For ordinary Malaysians, however, the promises offer no silver lining during these tough times.
"Business has slowed by half this year. If I'm still losing money by next year's Hari Raya, I'll just close up shop and head back to my farm," said clothes vendor Mohd Harif Jamin, 46.
Indeed, all is not well financially for the average Malaysian.
Last year, average monthly household income was RM4,585 (S$1,508), with the mean household expenditure at RM3,578.
Malaysia has the highest household debt in Asia, amounting to 87.9 per cent of the gross domestic product as of December last year.
Prime Minister Najib Razak, in his opening speech yesterday, promised to alleviate the people's burden through government programmes such as the cash handout scheme BR1M and affordable housing projects.
He acknowledged that housing and cost of living are "huge issues and have become the people's main worry".
Consumers have held back from spending since Malaysia implemented a 6 per cent goods and services tax (GST) in April.
Shopping malls in Kuala Lumpur remain packed during weekends. But few people are carrying shopping bags, a telling sign which reinforces official data showing that private consumption has fallen by more than half since the start of the year.
In his speech, Datuk Seri Najib defended the consumption tax, arguing that it was a necessary tool to keep the government's civil service running.
Malaysia's 1.61 million civil servants also make up the bulk of Umno's supporters, and they help ensure the party garners sufficient votes to stay in power.
Despite the assurances given by Mr Najib, Malaysians are unlikely to open up their wallets.
Driven by concerns over a weaker economy, declining ringgit and political instability, consumer sentiment has declined to its lowest in a decade, according to a survey released last month by Nielsen Malaysia.
Besides implementing the GST, this year the government raised toll rates and public transport fares in urban areas - namely Kuala Lumpur and Selangor.
October inflation rose 2.5 per cent from a year ago, after holding steady near flat earlier this year.

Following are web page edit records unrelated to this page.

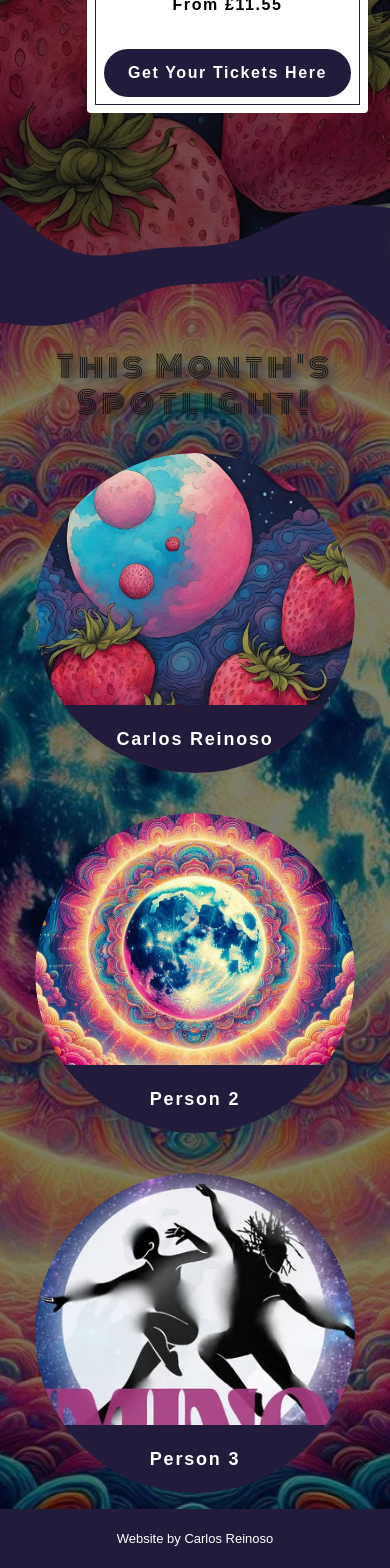
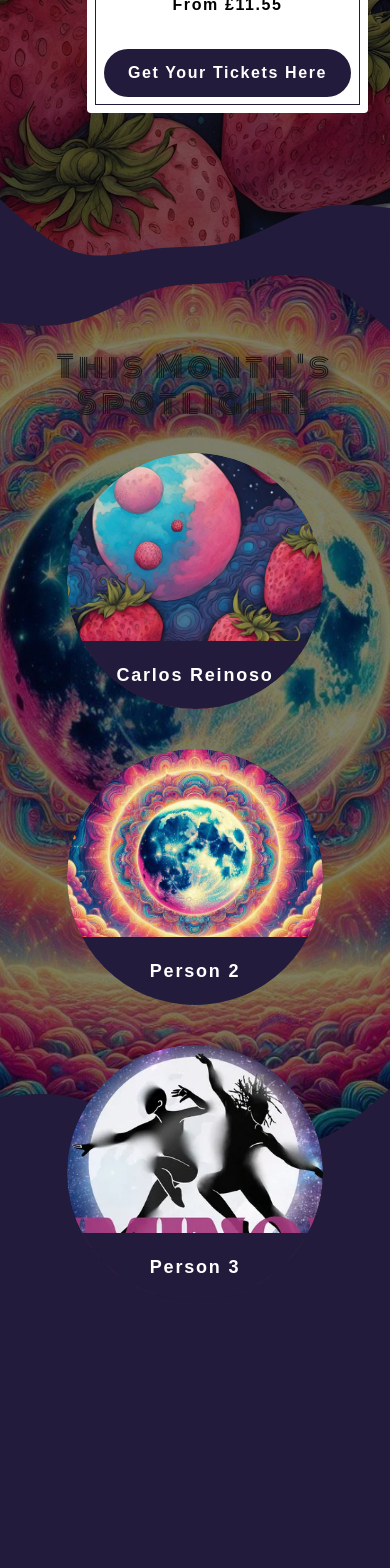
Before and after one commit to CarlosReinoso/carlos, a Next.js app: page / in a window 390 px wide. Shown: the part 1257-2825 px from the top of the page. After the commit the page ends 2574 px from the top, so only its background shows below. Built offline with nearby package versions, Linux system fonts and the light colour scheme; a web font is replaced by a local one.

Commit message:
responsiveness and wave

```diff
--- a/src/app/globals.css
+++ b/src/app/globals.css
@@ -50,6 +50,3 @@ body {
 .font-neucha {
   letter-spacing: 0.1em;
 }
-.svg-container {
-  transform: scale(-1, -1) translateY(0.2px);
-}
--- a/src/app/page.js
+++ b/src/app/page.js
@@ -1,9 +1,8 @@
-import AboutSection from "@/components/AboutSection";
+import EventsPlatformSection from "@/components/EventsPlatformSection";
 import Footer from "@/components/Footer";
 import HeroSection from "@/components/Hero";
 import SpotlightSection from "@/components/SpotlightSection";
 import UpcomingEvent from "@/components/UpcomingEvent";
-import Image from "next/image";
 
 export default function Home() {
   return (
@@ -11,6 +10,7 @@ export default function Home() {
       <HeroSection />
       <UpcomingEvent />
       <SpotlightSection />
+      {/* <EventsPlatformSection /> */}
       <Footer />
     </main>
   );
--- /dev/null
+++ b/src/components/EventsPlatformSection.js
@@ -0,0 +1,26 @@
+"use client";
+import { useState, useEffect } from "react";
+import Typography from "./common/Typography";
+import SVGWave from "./common/SVGWave";
+
+const EventsPlatformSection = () => {
+  return (
+    <div>
+      <div className="relative bg-[url('/homepage/delic-moon.jpg')] bg-cover bg-center bg-black bg-opacity-50 bg-blend-overlay h-full">
+        <SVGWave style={{ transform: "scale(1, -1) translateY(0.2px)" }} />
+        <Typography
+          variant="h2"
+          className="font-monoton text-shadow text-center"
+        >
+          This Month's Spotlight!
+        </Typography>
+      </div>
+      {/* <SVGWave
+        className="absolute inset-x-0 bottom-[-1%]"
+        style={{ transform: "scale(-1, 1) translateY(0.2px)" }}
+      /> */}
+    </div>
+  );
+};
+
+export default EventsPlatformSection;
--- a/src/components/SpotlightSection.js
+++ b/src/components/SpotlightSection.js
@@ -1,6 +1,7 @@
 "use client";
 import { useState, useEffect } from "react";
 import Typography from "./common/Typography";
+import SVGWave from "./common/SVGWave";
 
 const images = [
   { src: "/homepage/strawberry-moon.jpg", name: "Carlos Reinoso" },
@@ -12,9 +13,9 @@ const images = [
 const SpotlightSection = () => {
   const [isModalOpen, setIsModalOpen] = useState(false);
   const [currentImage, setCurrentImage] = useState("");
-  console.log("🚀 ~ SpotlightSection ~ currentImage:", currentImage)
+  console.log("🚀 ~ SpotlightSection ~ currentImage:", currentImage);
   const [currentIndex, setCurrentIndex] = useState(0);
-  console.log("🚀 ~ SpotlightSection ~ currentIndex:", currentIndex)
+  console.log("🚀 ~ SpotlightSection ~ currentIndex:", currentIndex);
 
   const openModal = (image) => {
     setCurrentImage(image);
@@ -44,16 +45,13 @@ const SpotlightSection = () => {
 
   return (
     <div>
-      <div className="relative bg-[url('/homepage/delic-moon.jpg')] bg-cover bg-center bg-black bg-opacity-50 bg-blend-overlay">
-        <div class="svg-container">
-          <svg xmlns="http://www.w3.org/2000/svg" viewBox="0 0 1440 320">
-            <path
-              fill="var(--primary-colour)"
-              fill-opacity="1"
-              d="M0,64L48,106.7C96,149,192,235,288,261.3C384,288,480,256,576,245.3C672,235,768,245,864,218.7C960,192,1056,128,1152,101.3C1248,75,1344,85,1392,90.7L1440,96L1440,320L1392,320C1344,320,1248,320,1152,320C1056,320,960,320,864,320C768,320,672,320,576,320C480,320,384,320,288,320C192,320,96,320,48,320L0,320Z"
-            ></path>
-          </svg>
-        </div>
+      <div className="relative h-[105vh] 2xl:h-[115vh] bg-[url('/homepage/delic-moon.jpg')] bg-cover bg-center bg-black bg-opacity-50 bg-blend-overlay">
+        {/* SVGWave at the top with lower z-index */}
+        <SVGWave
+          style={{
+            transform: "scale(-1, -1) translateY(0.2px)",
+          }}
+        />
 
         <Typography
           variant="h2"
@@ -61,11 +59,12 @@ const SpotlightSection = () => {
         >
           This Month's Spotlight!
         </Typography>
-        <div className="flex justify-center w-full">
+
+        <div className="flex justify-center w-full relative z-10">
           <div className="grid grid-cols-1 sm:grid-cols-2 md:grid-cols-2 lg:grid-cols-3 gap-10 p-4">
             {images.map((image, index) => (
               <div key={index} className="text-center">
-                <div className="relative cursor-pointer w-80 h-80 mx-auto overflow-hidden rounded-full">
+                <div className="relative cursor-pointer w-64 sm:w-80 h-64 sm:h-80 mx-auto overflow-hidden rounded-full">
                   <img
                     src={image.src}
                     alt={`Image ${index + 1}`}
@@ -80,24 +79,23 @@ const SpotlightSection = () => {
               </div>
             ))}
           </div>
+        </div>
 
         {isModalOpen && (
           <div
             className="fixed inset-0 bg-black bg-opacity-75 flex items-center justify-center z-50"
-              onClick={closeModal} // Close modal when clicking on the overlay
+            onClick={closeModal}
           >
             <div
               className="relative bg-white p-4 rounded shadow-lg max-w-4xl w-full flex"
-                onClick={(event) => event.stopPropagation()} // Prevent closing when clicking inside the modal content
+              onClick={(event) => event.stopPropagation()}
             >
-                {/* Previous Button */}
               <button
                 onClick={showPreviousImage}
                 className="absolute left-2 top-1/2 transform -translate-y-1/2 bg-gray-800 text-white p-2 rounded-full focus:outline-none"
               >
                 &larr;
               </button>
-                {/* Image Section */}
               <div className="w-1/2 p-2">
                 <img
                   src={currentImage.src}
@@ -105,25 +103,21 @@ const SpotlightSection = () => {
                   className="w-full h-auto rounded"
                 />
               </div>
-                {/* Description Section */}
               <div className="w-1/2 p-2 text-black overflow-y-auto">
                 <h2 className="text-xl font-bold mb-2">Image Title</h2>
                 <p className="text-sm">
-                    {/* Your description text goes here. */}
                   Lorem ipsum dolor sit amet, consectetur adipiscing elit.
                   Nullam vehicula, nisi vel facilisis fermentum, lorem urna
                   cursus arcu, at tincidunt nisi eros vel sapien. Integer non
                   libero nec nulla consectetur tincidunt.
                 </p>
               </div>
-                {/* Next Button */}
               <button
                 onClick={showNextImage}
                 className="absolute right-2 top-1/2 transform -translate-y-1/2 bg-gray-800 text-white p-2 rounded-full focus:outline-none"
               >
                 &rarr;
               </button>
-                {/* Close Button */}
               <button
                 onClick={closeModal}
                 className="absolute top-2 right-2 text-black text-2xl font-bold"
@@ -133,7 +127,12 @@ const SpotlightSection = () => {
             </div>
           </div>
         )}
-        </div>
+
+        {/* SVGWave at the bottom with lower z-index */}
+        <SVGWave
+          className="absolute inset-x-0 bottom-[-1%]"
+          style={{ transform: "scale(-1, 1) translateY(0.2px)" }}
+        />
       </div>
     </div>
   );
--- a/src/components/UpcomingEvent.js
+++ b/src/components/UpcomingEvent.js
@@ -1,4 +1,5 @@
 import Button from "./common/Button";
+import SVGWave from "./common/SVGWave";
 import Typography from "./common/Typography";
 
 const UpcomingEvent = () => {
@@ -49,20 +50,7 @@ const UpcomingEvent = () => {
         </div>
       </div>
 
-      {/* SVG Wave at the Bottom */}
-      <div className="absolute inset-x-0 bottom-[-1%]">
-        <svg
-          xmlns="http://www.w3.org/2000/svg"
-          viewBox="0 0 1440 320"
-          className="w-full h-auto"
-        >
-          <path
-            fill="var(--primary-colour)"
-            fillOpacity="1"
-            d="M0,64L48,106.7C96,149,192,235,288,261.3C384,288,480,256,576,245.3C672,235,768,245,864,218.7C960,192,1056,128,1152,101.3C1248,75,1344,85,1392,90.7L1440,96L1440,320L1392,320C1344,320,1248,320,1152,320C1056,320,960,320,864,320C768,320,672,320,576,320C480,320,384,320,288,320C192,320,96,320,48,320L0,320Z"
-          ></path>
-        </svg>
-      </div>
+      <SVGWave className="absolute inset-x-0 bottom-[-1%]" />
     </div>
   );
 };
--- /dev/null
+++ b/src/components/common/SVGWave.js
@@ -0,0 +1,17 @@
+export default function SVGWave({ className = "", style }) {
+  return (
+    <div className={className} style={style}>
+      <svg
+        xmlns="http://www.w3.org/2000/svg"
+        viewBox="0 0 1440 320"
+        className="w-full h-auto"
+      >
+        <path
+          fill="var(--primary-colour)"
+          fillOpacity="1"
+          d="M0,64L48,106.7C96,149,192,235,288,261.3C384,288,480,256,576,245.3C672,235,768,245,864,218.7C960,192,1056,128,1152,101.3C1248,75,1344,85,1392,90.7L1440,96L1440,320L1392,320C1344,320,1248,320,1152,320C1056,320,960,320,864,320C768,320,672,320,576,320C480,320,384,320,288,320C192,320,96,320,48,320L0,320Z"
+        ></path>
+      </svg>
+    </div>
+  );
+}
```
Lines whose indentation alone changed are shown as unchanged.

Bank Negara Malaysia expects inflation to peak in the first quarter of next year, potentially hitting between 4 per cent and 5 per cent.
On Wednesday, Umno Youth chief Khairy Jamaluddin rejected further price hikes.
"Enough is enough. Stop these price hikes; no more increases," Mr Khairy said to applause during his opening speech.